Multiple posts have been shared thousands of times in on Facebook which claim Australian Prime Minister Scott Morrison has given himself a pay rise, while his New Zealand counterpart Jacinda Ardern has frozen the salaries of the country’s politicians “until economy improves for citizens”. The claims are misleading; the renumeration for Australia and New Zealand’s politicians is determined by independent statutory bodies, not the prime ministers; a salary freeze was indeed imposed on New Zealand’s politicians in 2018, but it was in place to establish a fairer system that determines pay increases for key office holders, not because of economic conditions.

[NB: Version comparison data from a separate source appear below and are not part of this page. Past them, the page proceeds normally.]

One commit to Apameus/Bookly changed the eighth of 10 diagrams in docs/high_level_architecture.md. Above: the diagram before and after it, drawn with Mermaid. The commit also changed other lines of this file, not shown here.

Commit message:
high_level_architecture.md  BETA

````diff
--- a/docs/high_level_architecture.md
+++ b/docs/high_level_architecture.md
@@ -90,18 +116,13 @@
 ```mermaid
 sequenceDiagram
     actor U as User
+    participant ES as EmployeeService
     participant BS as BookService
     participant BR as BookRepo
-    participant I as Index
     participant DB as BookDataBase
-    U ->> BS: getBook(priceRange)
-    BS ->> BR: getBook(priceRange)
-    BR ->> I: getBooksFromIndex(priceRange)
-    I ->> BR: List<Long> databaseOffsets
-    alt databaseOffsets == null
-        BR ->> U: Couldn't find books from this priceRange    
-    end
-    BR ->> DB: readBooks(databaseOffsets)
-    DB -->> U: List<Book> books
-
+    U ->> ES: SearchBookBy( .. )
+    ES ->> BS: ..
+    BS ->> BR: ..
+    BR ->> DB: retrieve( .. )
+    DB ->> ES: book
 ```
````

This post has been shared more than 2,000 times since it was published on Facebook on September 26, 2019. 

It shows a photo of New Zealand Prime Minister Jacinda Ardern on the top left-hand corner, and that of Australian Prime Minister Scott Morrison on the bottom right.

Beside Ardern’s photo, the text reads: “NZ PM refuses pay-rise & freezes politicians salaries until economy improves for citizens”.

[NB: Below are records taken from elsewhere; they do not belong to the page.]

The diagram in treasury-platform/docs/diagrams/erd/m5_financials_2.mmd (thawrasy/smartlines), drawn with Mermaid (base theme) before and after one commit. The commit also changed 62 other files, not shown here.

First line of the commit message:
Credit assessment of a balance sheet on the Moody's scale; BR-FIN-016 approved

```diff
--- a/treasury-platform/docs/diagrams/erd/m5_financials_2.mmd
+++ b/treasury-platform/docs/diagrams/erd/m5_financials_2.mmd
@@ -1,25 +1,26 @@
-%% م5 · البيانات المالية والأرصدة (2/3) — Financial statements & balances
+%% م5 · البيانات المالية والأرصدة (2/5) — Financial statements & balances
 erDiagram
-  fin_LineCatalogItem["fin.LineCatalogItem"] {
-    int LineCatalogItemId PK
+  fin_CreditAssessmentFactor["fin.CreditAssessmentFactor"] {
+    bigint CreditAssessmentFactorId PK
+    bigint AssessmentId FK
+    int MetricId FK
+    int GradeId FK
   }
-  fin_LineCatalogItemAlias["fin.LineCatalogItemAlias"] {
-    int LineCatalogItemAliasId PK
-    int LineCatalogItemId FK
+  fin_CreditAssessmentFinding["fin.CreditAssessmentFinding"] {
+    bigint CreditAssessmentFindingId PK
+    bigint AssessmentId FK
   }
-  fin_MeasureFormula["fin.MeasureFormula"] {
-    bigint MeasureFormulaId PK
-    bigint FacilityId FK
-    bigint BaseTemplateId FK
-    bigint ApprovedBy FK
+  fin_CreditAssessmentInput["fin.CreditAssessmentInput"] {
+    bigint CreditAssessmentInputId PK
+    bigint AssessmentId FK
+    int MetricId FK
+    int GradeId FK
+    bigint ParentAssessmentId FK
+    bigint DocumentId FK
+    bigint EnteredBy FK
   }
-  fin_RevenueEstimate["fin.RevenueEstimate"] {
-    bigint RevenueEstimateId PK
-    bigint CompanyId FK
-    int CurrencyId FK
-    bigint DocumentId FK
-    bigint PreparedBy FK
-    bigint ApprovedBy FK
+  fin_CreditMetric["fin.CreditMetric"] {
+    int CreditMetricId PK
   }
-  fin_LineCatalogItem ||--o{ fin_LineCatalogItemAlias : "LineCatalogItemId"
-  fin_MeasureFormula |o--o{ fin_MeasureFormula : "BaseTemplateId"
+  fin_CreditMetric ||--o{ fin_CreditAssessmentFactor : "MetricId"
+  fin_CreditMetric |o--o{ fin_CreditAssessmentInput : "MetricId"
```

The text next to Morrison’s photo states: “Australian PM gives himself a big pay rise, then cuts working class wages”.

Below is a screenshot of the misleading post:

The same meme has also been shared thousands of times on various Facebook pages here and here.

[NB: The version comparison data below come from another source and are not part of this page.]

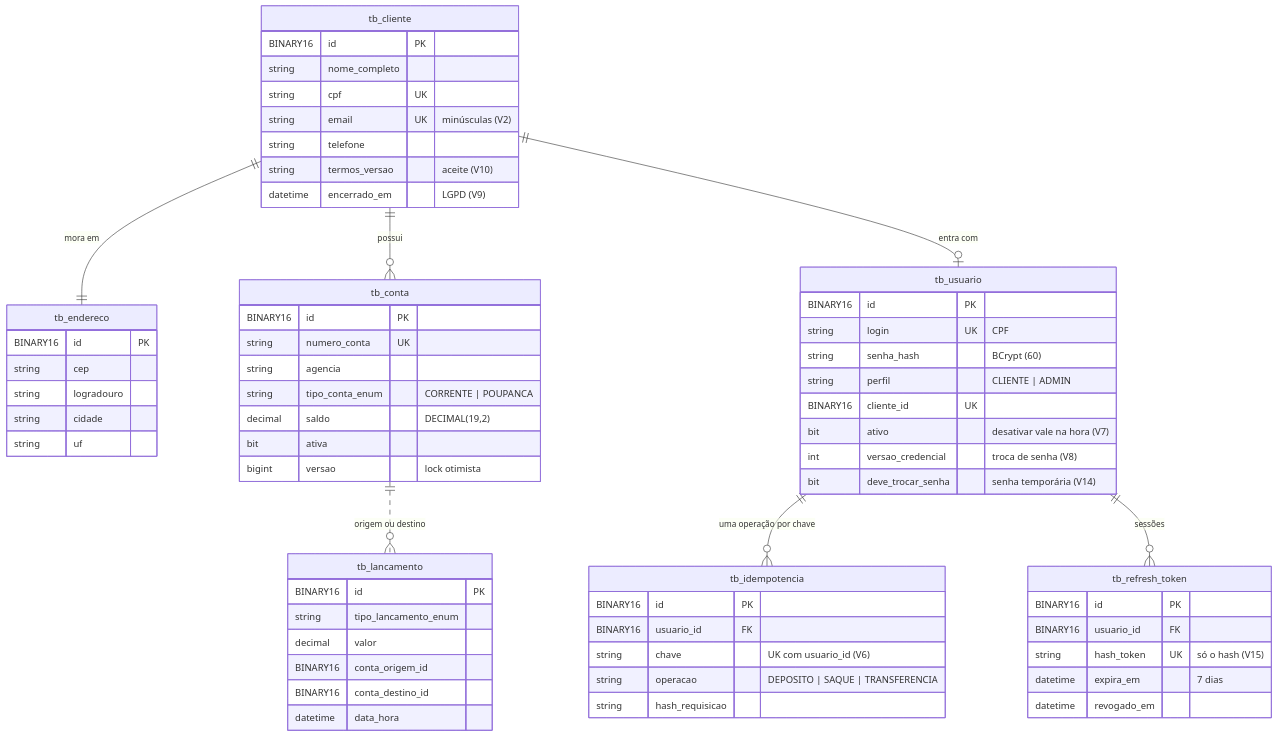
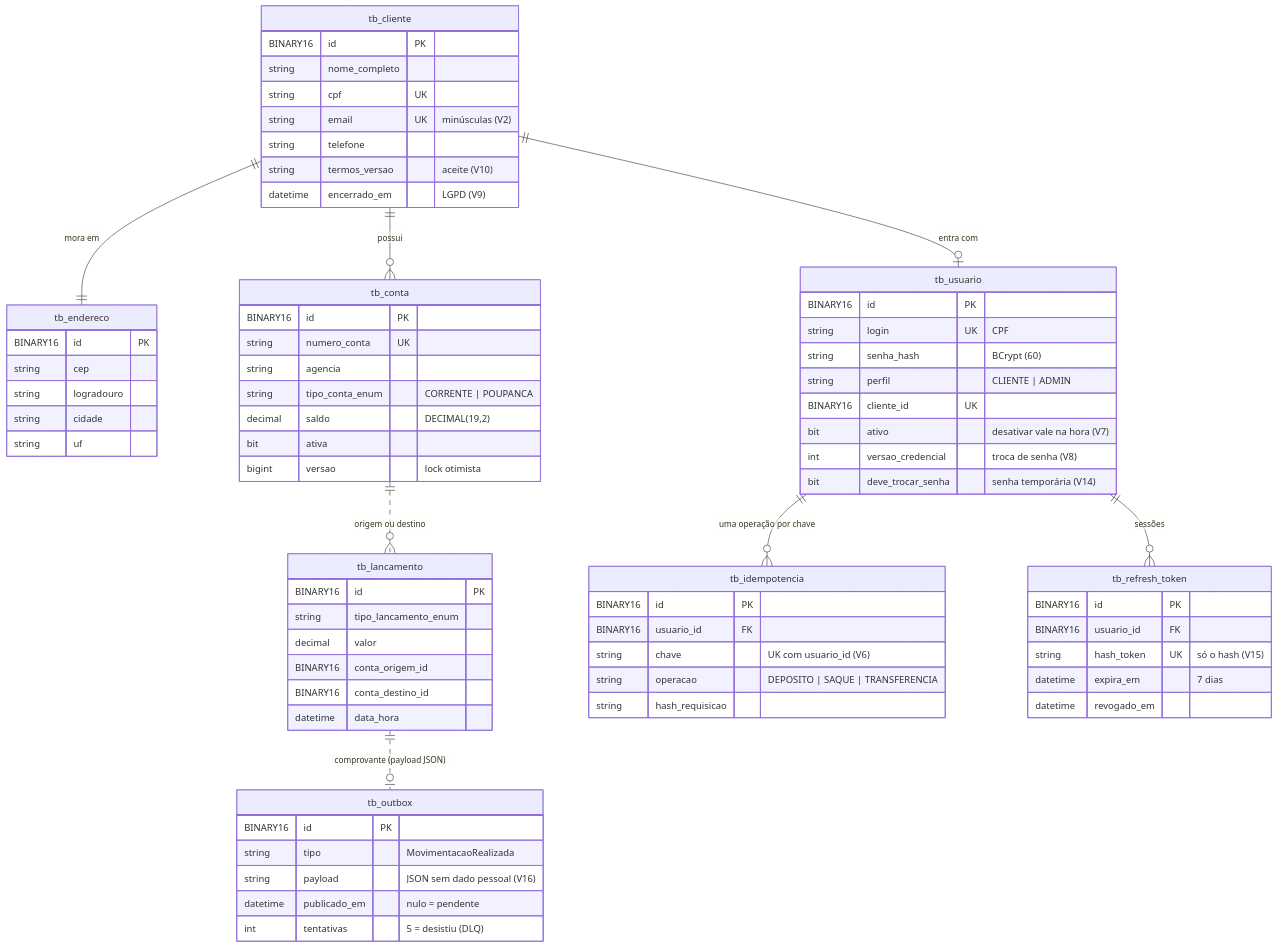
Diagram 11 of 17 in README.md (k3vinrich4rd/rkf_bank), drawn with Mermaid before and after one commit. The commit also changed other lines of this file and 17 other files, not shown here.

````diff
--- a/README.md
+++ b/README.md
@@ -1028,66 +1067,74 @@
 ```mermaid
 erDiagram
     tb_cliente ||--|| tb_endereco : "mora em"
     tb_cliente ||--o{ tb_conta : "possui"
     tb_cliente ||--o| tb_usuario : "entra com"
     tb_conta ||..o{ tb_lancamento : "origem ou destino"
     tb_usuario ||--o{ tb_idempotencia : "uma operação por chave"
     tb_usuario ||--o{ tb_refresh_token : "sessões"
+    tb_lancamento ||..o| tb_outbox : "comprovante (payload JSON)"
     tb_cliente {
         BINARY16 id PK
         string nome_completo
         string cpf UK
         string email UK "minúsculas (V2)"
         string telefone
         string termos_versao "aceite (V10)"
         datetime encerrado_em "LGPD (V9)"
     }
     tb_endereco {
         BINARY16 id PK
         string cep
         string logradouro
         string cidade
         string uf
     }
     tb_conta {
         BINARY16 id PK
         string numero_conta UK
         string agencia
         string tipo_conta_enum "CORRENTE | POUPANCA"
         decimal saldo "DECIMAL(19,2)"
         bit ativa
         bigint versao "lock otimista"
     }
     tb_usuario {
         BINARY16 id PK
         string login UK "CPF"
         string senha_hash "BCrypt (60)"
         string perfil "CLIENTE | ADMIN"
         BINARY16 cliente_id UK
         bit ativo "desativar vale na hora (V7)"
         int versao_credencial "troca de senha (V8)"
         bit deve_trocar_senha "senha temporária (V14)"
     }
     tb_idempotencia {
         BINARY16 id PK
         BINARY16 usuario_id FK
         string chave "UK com usuario_id (V6)"
         string operacao "DEPOSITO | SAQUE | TRANSFERENCIA"
         string hash_requisicao
     }
     tb_refresh_token {
         BINARY16 id PK
         BINARY16 usuario_id FK
         string hash_token UK "só o hash (V15)"
         datetime expira_em "7 dias"
         datetime revogado_em
     }
     tb_lancamento {
         BINARY16 id PK
         string tipo_lancamento_enum
         decimal valor
         BINARY16 conta_origem_id
         BINARY16 conta_destino_id
         datetime data_hora
     }
+    tb_outbox {
+        BINARY16 id PK
+        string tipo "MovimentacaoRealizada"
+        string payload "JSON sem dado pessoal (V16)"
+        datetime publicado_em "nulo = pendente"
+        int tentativas "5 = desistiu (DLQ)"
+    }
 ```
````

It has also been posted here on “Australia’s Page”, which is followed by more than 500,000 Facebook users.

The claims are misleading; the prime ministers of Australia and New Zealand do not set the pay of their countries’ politicians; New Zealand politicians were subject to a salary freeze in 2018, but for other reasons than a bad economy. 

-- Australia --

In Australia, the pay for Members of Parliament (MPs) is determined by the Remuneration Tribunal, an independent statutory authority established in 1973. 

The Tribunal is required by law to conduct an annual review on MPs’ pay and in 2019, it announced a two percent pay increase for public offices effective July 1, 2019.

The Tribunal said its decision was made based on “economic conditions in Australia, past and projected movements in remuneration in the public and private sectors (including the Australian Public Service), as well as the outcomes of reviews of public offices completed by the Tribunal.”

2019 was the third consecutive year when the Tribunal handed down a two percent pay rise for all MPs, as seen in the table below: 

As a result of the 2019 pay adjustment, Prime Minister Scott Morrison would receive a pay jump of just over $10,000, the Australian Associated Press (AAP) reported on June 7.

On the same day as the MPs received a pay rise on July 1, the third phase of a 2017 Fair Work Commission decision to cut weekend penalty rates for workers in retail, hospitality, fast food and pharmacy industries also came into force. 

Australian trade union United Voice told AAP those workers could lose up to $2,000 a year under further penalty rate cuts. 

That decision was made by the Fair Work Commission, an industrial relations tribunal, not the prime minister; in 2017, Morrison was serving as Australia’s treasurer.

He was sworn in as the country’s prime minister on 24 August 2018

-- New Zealand --

Similarly in New Zealand, the independent Remuneration Authority decides on the pay for key office holders.

In August 2018, Prime Minister Jacinda Ardern announced a government decision to freeze the salaries and allowances for all MPs for a year until July 2019, as the proposed pay increase was “unacceptably high”. 

The pay freeze was not in place “until economy improves for citizens” as the misleading post claimed.

In August 2019, Workplace Relations and Safety Minister Iain Lees-Galloway said a fairer system that set MPs’ pay increases had been established following the completion of a review that took place between 2018 and 2019.